__Exercise objective__: Each line of the records below that holds "Local" should be copied out.

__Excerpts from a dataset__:
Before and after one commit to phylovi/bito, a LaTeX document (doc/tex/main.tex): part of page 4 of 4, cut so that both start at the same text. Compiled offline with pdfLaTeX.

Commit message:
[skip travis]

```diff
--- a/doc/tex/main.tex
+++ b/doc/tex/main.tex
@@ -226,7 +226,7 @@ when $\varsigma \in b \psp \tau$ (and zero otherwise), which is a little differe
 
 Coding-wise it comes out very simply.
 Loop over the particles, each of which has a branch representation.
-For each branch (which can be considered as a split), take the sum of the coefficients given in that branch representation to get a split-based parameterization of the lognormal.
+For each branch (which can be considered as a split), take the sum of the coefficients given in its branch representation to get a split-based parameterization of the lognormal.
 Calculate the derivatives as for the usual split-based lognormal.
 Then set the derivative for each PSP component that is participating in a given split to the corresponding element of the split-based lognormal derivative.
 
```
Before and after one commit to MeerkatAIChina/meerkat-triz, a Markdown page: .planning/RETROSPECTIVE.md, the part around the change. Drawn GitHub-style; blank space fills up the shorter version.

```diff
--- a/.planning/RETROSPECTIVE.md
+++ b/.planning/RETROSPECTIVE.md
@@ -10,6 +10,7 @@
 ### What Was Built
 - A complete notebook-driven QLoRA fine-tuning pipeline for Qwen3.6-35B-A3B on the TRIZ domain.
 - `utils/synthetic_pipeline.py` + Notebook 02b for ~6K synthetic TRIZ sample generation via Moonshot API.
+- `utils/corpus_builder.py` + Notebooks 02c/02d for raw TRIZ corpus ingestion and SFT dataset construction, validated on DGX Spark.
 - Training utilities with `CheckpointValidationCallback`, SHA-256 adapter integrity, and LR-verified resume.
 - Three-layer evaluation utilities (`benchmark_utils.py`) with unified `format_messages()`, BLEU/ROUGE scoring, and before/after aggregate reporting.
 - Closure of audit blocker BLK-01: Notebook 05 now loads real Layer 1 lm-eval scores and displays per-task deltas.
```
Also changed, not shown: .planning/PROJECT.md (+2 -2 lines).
* * *
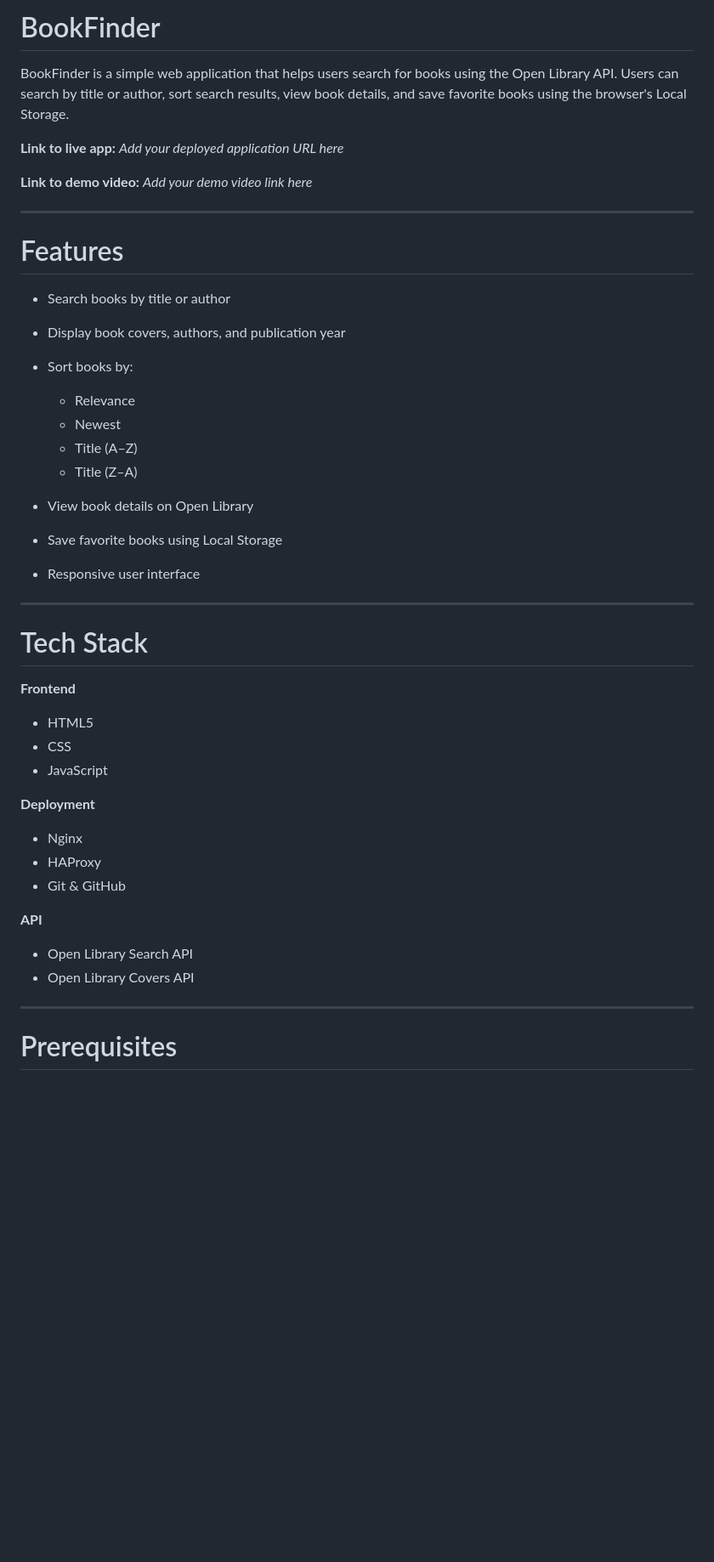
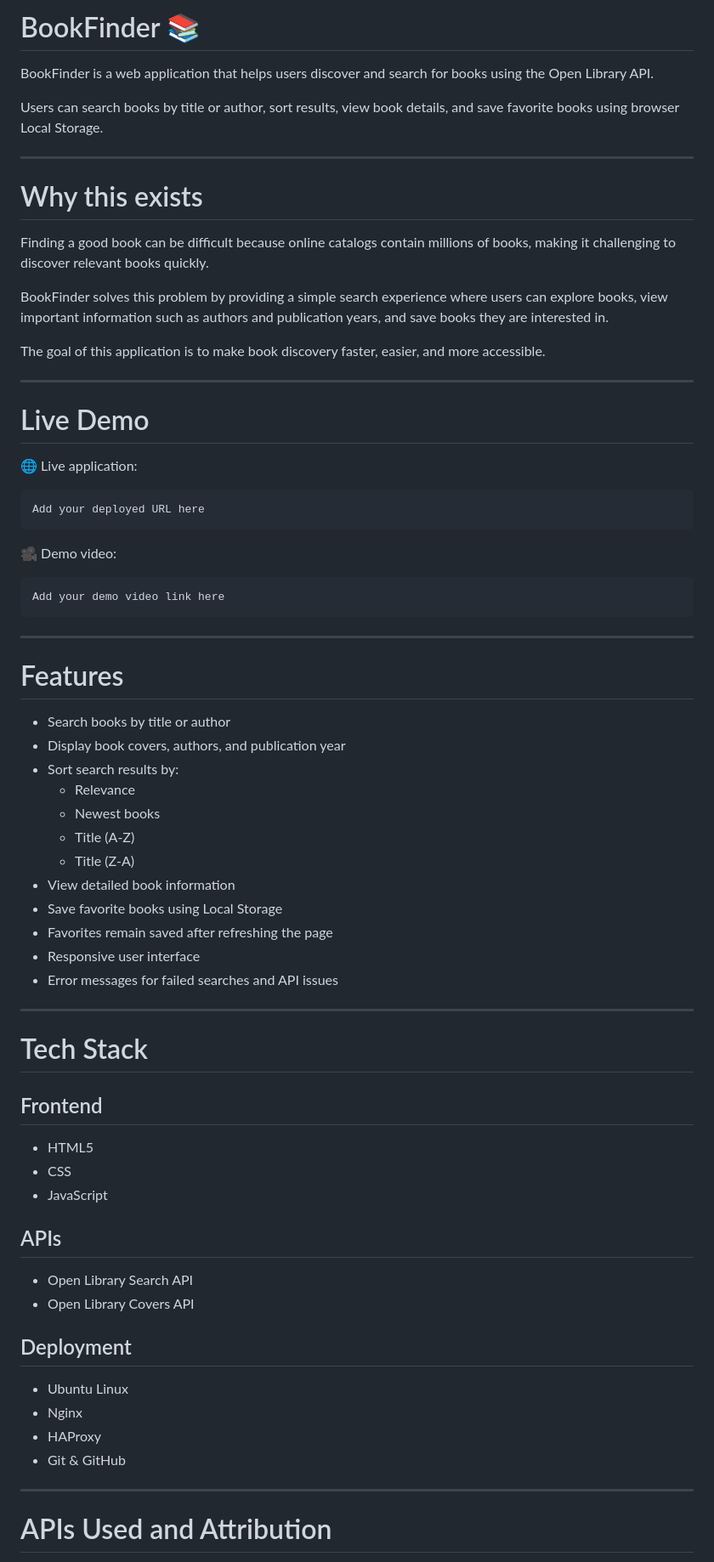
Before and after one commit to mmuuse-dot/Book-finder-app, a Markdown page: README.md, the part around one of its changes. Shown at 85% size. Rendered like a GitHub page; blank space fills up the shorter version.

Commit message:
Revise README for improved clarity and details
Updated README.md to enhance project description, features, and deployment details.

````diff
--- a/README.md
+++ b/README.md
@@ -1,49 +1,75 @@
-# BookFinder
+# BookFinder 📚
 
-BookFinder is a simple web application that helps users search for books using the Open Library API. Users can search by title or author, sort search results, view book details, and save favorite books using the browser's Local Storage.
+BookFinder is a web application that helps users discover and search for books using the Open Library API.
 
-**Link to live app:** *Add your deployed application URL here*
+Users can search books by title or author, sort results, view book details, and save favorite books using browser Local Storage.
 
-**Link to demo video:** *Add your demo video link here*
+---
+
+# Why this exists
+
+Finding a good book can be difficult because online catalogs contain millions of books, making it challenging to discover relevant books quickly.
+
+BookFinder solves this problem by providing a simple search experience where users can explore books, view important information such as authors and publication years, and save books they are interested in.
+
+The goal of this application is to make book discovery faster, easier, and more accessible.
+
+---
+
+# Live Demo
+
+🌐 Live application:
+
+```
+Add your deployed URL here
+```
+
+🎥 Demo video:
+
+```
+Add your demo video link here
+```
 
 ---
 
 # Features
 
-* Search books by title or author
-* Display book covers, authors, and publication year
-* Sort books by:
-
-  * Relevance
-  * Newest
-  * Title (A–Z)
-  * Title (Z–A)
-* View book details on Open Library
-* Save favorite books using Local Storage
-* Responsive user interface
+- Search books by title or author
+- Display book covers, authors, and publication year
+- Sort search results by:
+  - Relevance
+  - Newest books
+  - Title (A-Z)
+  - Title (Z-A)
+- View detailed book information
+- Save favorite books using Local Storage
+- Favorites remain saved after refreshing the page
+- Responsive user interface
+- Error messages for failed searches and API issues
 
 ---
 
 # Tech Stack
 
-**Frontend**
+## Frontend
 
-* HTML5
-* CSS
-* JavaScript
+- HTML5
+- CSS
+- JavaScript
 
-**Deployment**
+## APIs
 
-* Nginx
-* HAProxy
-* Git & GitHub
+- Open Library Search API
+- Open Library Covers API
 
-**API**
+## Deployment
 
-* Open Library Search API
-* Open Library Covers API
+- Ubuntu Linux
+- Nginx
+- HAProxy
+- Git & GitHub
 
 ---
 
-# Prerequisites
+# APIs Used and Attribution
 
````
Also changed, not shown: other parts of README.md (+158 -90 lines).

__Result of this task__:
-BookFinder is a simple web application that helps users search for books using the Open Library API. Users can search by title or author, sort search results, view book details, and save favorite books using the browser's Local Storage.
+Users can search books by title or author, sort results, view book details, and save favorite books using browser Local Storage.
-* Save favorite books using Local Storage
+- Save favorite books using Local Storage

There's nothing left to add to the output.